What an amazing place and story. I'm glad your friends fought to save these views for the general public and common sense reigned in the end.

Marilyn said...

Beautiful photos of this special place. What wonderful work Aleen and her friends did - more of our special places should be open for the public to enjoy.

Vicki Lane said...

Aleen is an amazing woman -- I'm lucky to have her as a friend.

Gwen in Hampton said...

Here in Hampton we are having a similar success story. The Base Realignment and Closure Committee targeted historic Fort Monroe, at the mouth of the Chesapeake bay, for closure and the base closes next month after a fort presence on the site since the 1600's. When the Fort made the closure list, developers here started salivating and dreaming of gated communities too. However, local citizens were very vocal about keeping public access to the site and preserving the history and historic buildings at the fort. As a result, a committee of citizens, developers, local and state politicians and appointees was formed to determine the Fort's future. It now it appears very hopeful that the most historic areas of the site will transfer to the National Park service for the establishnment of a new national park, with the remainder transferring to State and local government control.
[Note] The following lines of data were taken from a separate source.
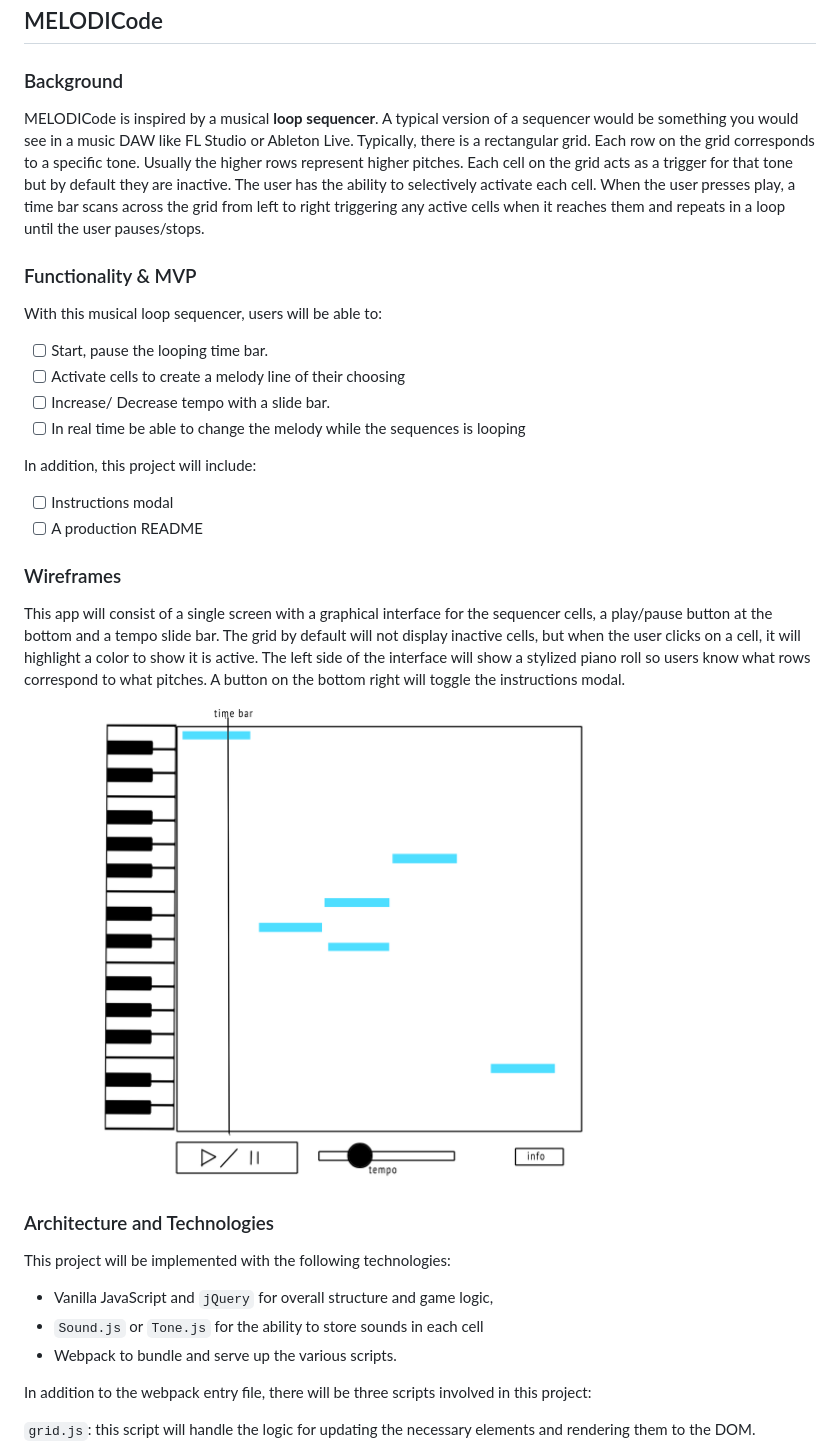
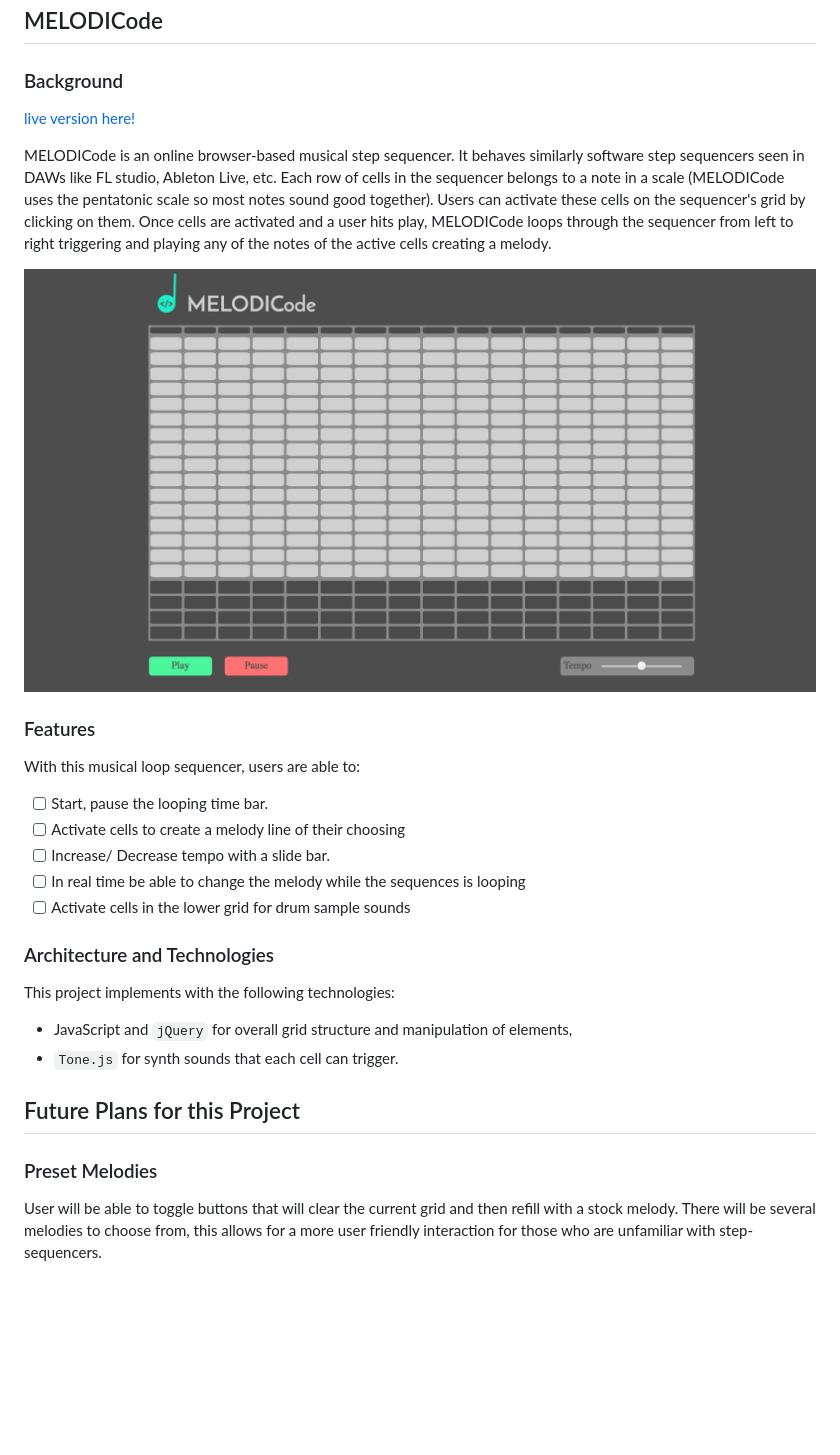
Before and after one commit to seanvgarner/MELODICode, a Markdown page: README.md, the part around the change printed below. Drawn GitHub-style; pictures changed too: docs/melodicode.png (added); blank space fills up the shorter version.

```diff
--- a/README.md
+++ b/README.md
@@ -2,37 +2,31 @@
 
 ### Background
 
-MELODICode is inspired by a musical **loop sequencer**. A typical version of a sequencer would be something you would see in a music DAW like FL Studio or Ableton Live. Typically, there is a rectangular grid. Each row on the grid corresponds to a specific tone. Usually the higher rows represent higher pitches. Each cell on the grid acts as a trigger for that tone but by default  they are inactive. The user has the ability to selectively activate each cell. When the user presses play, a time bar scans across the grid from left to right triggering any active cells when it reaches them and repeats in a loop until the user pauses/stops.
+[live version here!](http://www.sean-garner.co/MELODICode)
 
-### Functionality & MVP
+MELODICode is an online browser-based musical step sequencer. It behaves similarly software step sequencers seen in DAWs like FL studio, Ableton Live, etc. Each row of cells in the sequencer belongs to a note in a scale (MELODICode uses the pentatonic scale so most notes sound good together). Users can activate these cells on the sequencer's grid by clicking on them. Once cells are activated and a user hits play, MELODICode loops through the sequencer from left to right triggering and playing any of the notes of the active cells creating a melody.
 
-With this musical loop sequencer, users will be able to:
+![screen-shot](./docs/melodicode.png)
+
+### Features
+
+With this musical loop sequencer, users are able to:
 
 - [ ] Start, pause the looping time bar.
 - [ ] Activate cells to create a melody line of their choosing
 - [ ] Increase/ Decrease tempo with a slide bar.
 - [ ] In real time be able to change the melody while the sequences is looping
-
-In addition, this project will include:
-
-- [ ] Instructions modal
-- [ ] A production README
-
-### Wireframes
-
-This app will consist of a single screen with a graphical interface for the sequencer cells, a play/pause button at the bottom and a tempo slide bar. The grid by default will not display inactive cells, but when the user clicks on a cell, it will highlight a color to show it is active. The left side of the interface will show a stylized piano roll so users know what rows correspond to what pitches. A button on the bottom right will toggle the instructions modal.
-
-![wireframes](/docs/main_wireframe.png)
+- [ ] Activate cells in the lower grid for drum sample sounds
 
 ### Architecture and Technologies
 
-This project will be implemented with the following technologies:
+This project implements with the following technologies:
 
-- Vanilla JavaScript and `jQuery` for overall structure and game logic,
-- `Sound.js` or `Tone.js` for the ability to store sounds in each cell
-- Webpack to bundle and serve up the various scripts.
+- JavaScript and `jQuery` for overall grid structure and manipulation of elements,
+- `Tone.js` for synth sounds that each cell can trigger.
 
-In addition to the webpack entry file, there will be three scripts involved in this project:
+## Future Plans for this Project
 
-`grid.js`: this script will handle the logic for updating the necessary elements and rendering them to the DOM.
+### Preset Melodies
+  User will be able to toggle buttons that will clear the current grid and then refill with a stock melody. There will be several melodies to choose from, this allows for a more user friendly interaction for those who are unfamiliar with step-sequencers.
 
```
Also changed, not shown: other parts of README.md (+2 -30 lines).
Beach areas and the existing marina are to be kept open to the public, and many of the historic houses are to be left standing and restored. The rest of the fort will become a mix of office space and new housing which will help finance the upkeep on state owned public areas. Not too bad!

Vicki Lane said...

How wonderful, Gwen! I hope there are lots of stories like this out there.

NCmountainwoman said...

One of our favorite nearby hikes! The trail from Hooker to Triple Falls was closed for several days last month for a movie they were filming. Great photographs of the wonderful falls.

We give money to Friends of DuPont Forest but I hadn't heard of Friends of the Falls. I'll check it out.

Vicki Lane said...

NCmountainwoman -- it's possible that Friends of the Falls turned into Friends of DuPont Forest.

Deanna said...

What a great story. This group of "little people" saved those falls! They are beautiful.

Kath said...

That's wonderful! And of course the photos are gorgeous!